Although reported labour shortages in the eurozone appear to be worsening, our analysis of the underlying dynamics shows a more nuanced picture. We think the shortages in manufacturing and services are more cyclical in nature and should ease faster, while those in construction appear more structural.
What you will learn:
- Severe labour shortages in manufacturing and services are occurring amid a strong cyclical rebound in demand, which we expect to revert to trend in line with forward-looking indicators.
- This is not the case for construction, where we expect demand to remain elevated.
- Both the manufacturing and services sectors can draw on untapped labour resources, as employment in each is still around 2% below pre-pandemic levels.
- Employment and vacancies in construction have already surpassed their previous peaks and scope for productivity gains is limited.
Big shifts are underway in Russia-China trade
Data for Q3 on the volume of China's imports of crude from Russia show a drop against the June level.

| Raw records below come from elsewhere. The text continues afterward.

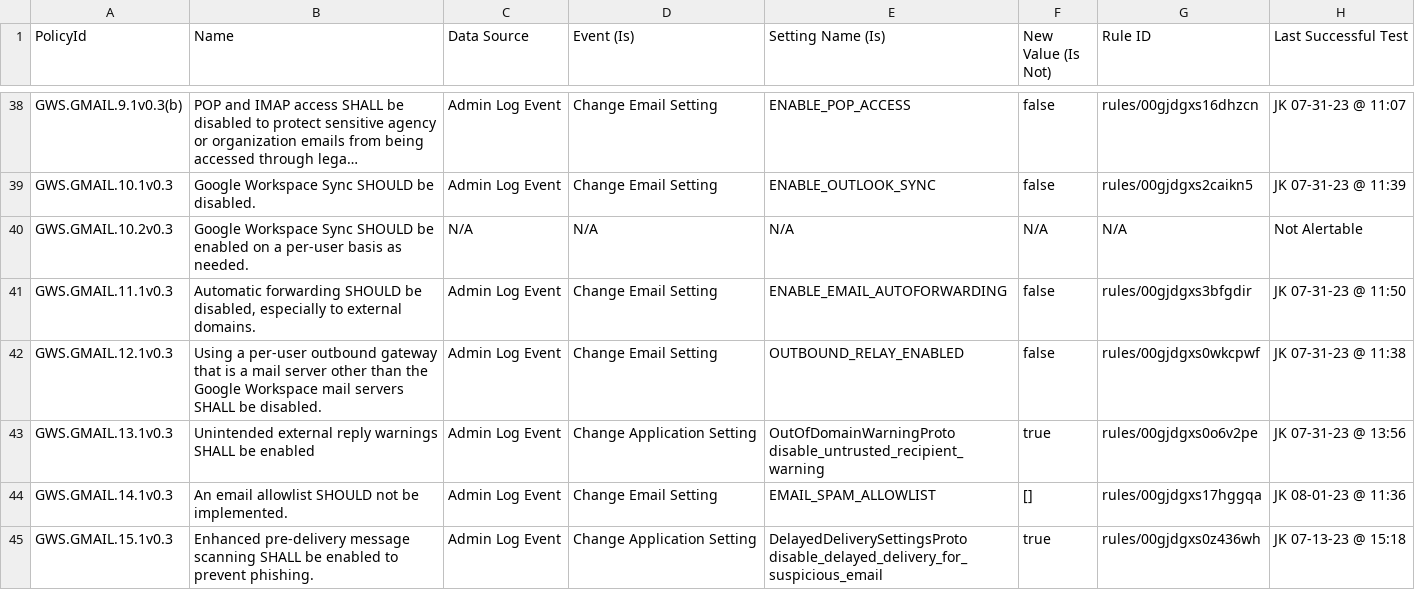
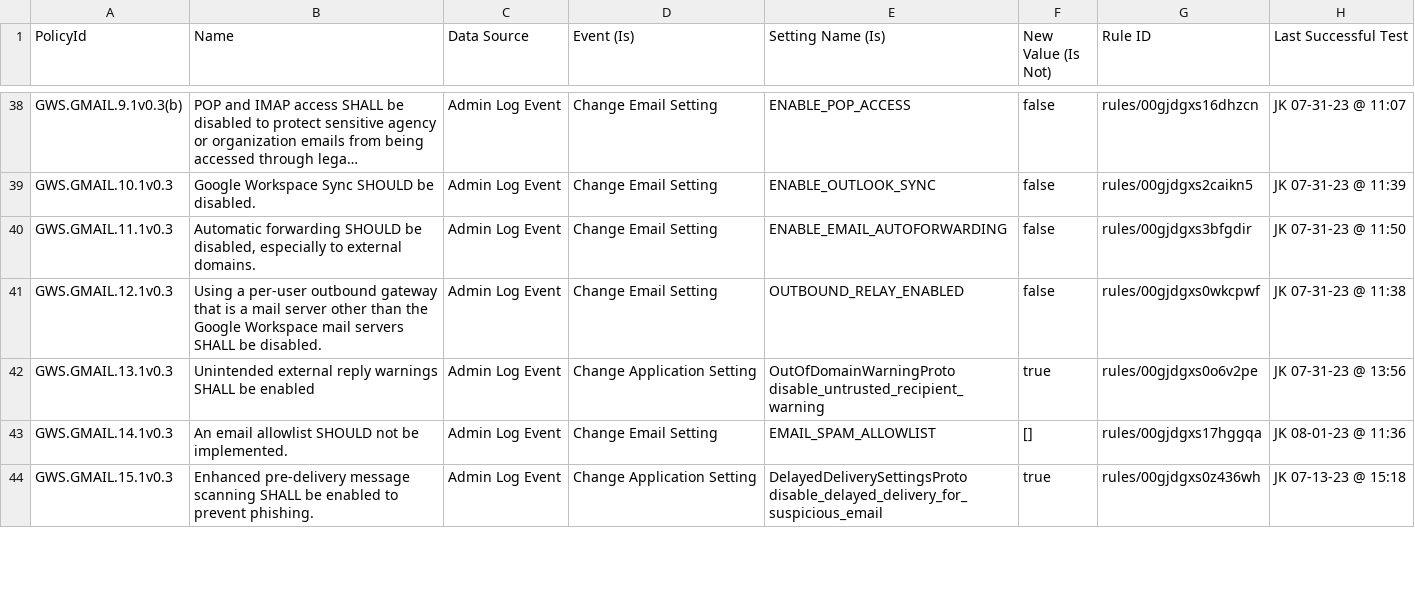
Before and after one commit to cisagov/ScubaGoggles, a CSV file: drift-rules/GWS Drift Monitoring Rules - Gmail.csv, drawn as a sheet; only a part is shown, gaps mark what is left out; long unchanged cells end in …; the diff names each change by its address in the sheet, - before the commit and + after, or states it on an @@ line.

```diff
--- a/drift-rules/GWS Drift Monitoring Rules - Gmail.csv
+++ b/drift-rules/GWS Drift Monitoring Rules - Gmail.csv
-row 40: GWS.GMAIL.10.2v0.3 | Google Workspace Sync SHOULD be enabled on a per-user basis as needed. | N/A | N/A | N/A | N/A | N/A | Not Alertable
```
Also changed, not shown: 1 other file.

Rather than an indication that China's demand has peaked, this may be a sign that China is preparing for the Russian oil price cap recently agreed by G7 by shifting some of its purchases to the grey market.Find Out More
Levelling up is unlikely under the Liz Truss government
The government's levelling up ambition has probably been made more, not less, difficult by the new "Plan for Growth". Policies of lower taxes, less regulation, and a smaller state are unlikely to have much beneficial impact on long-term growth at the national level, let alone in those regions with long track records of underperformance.Find Out More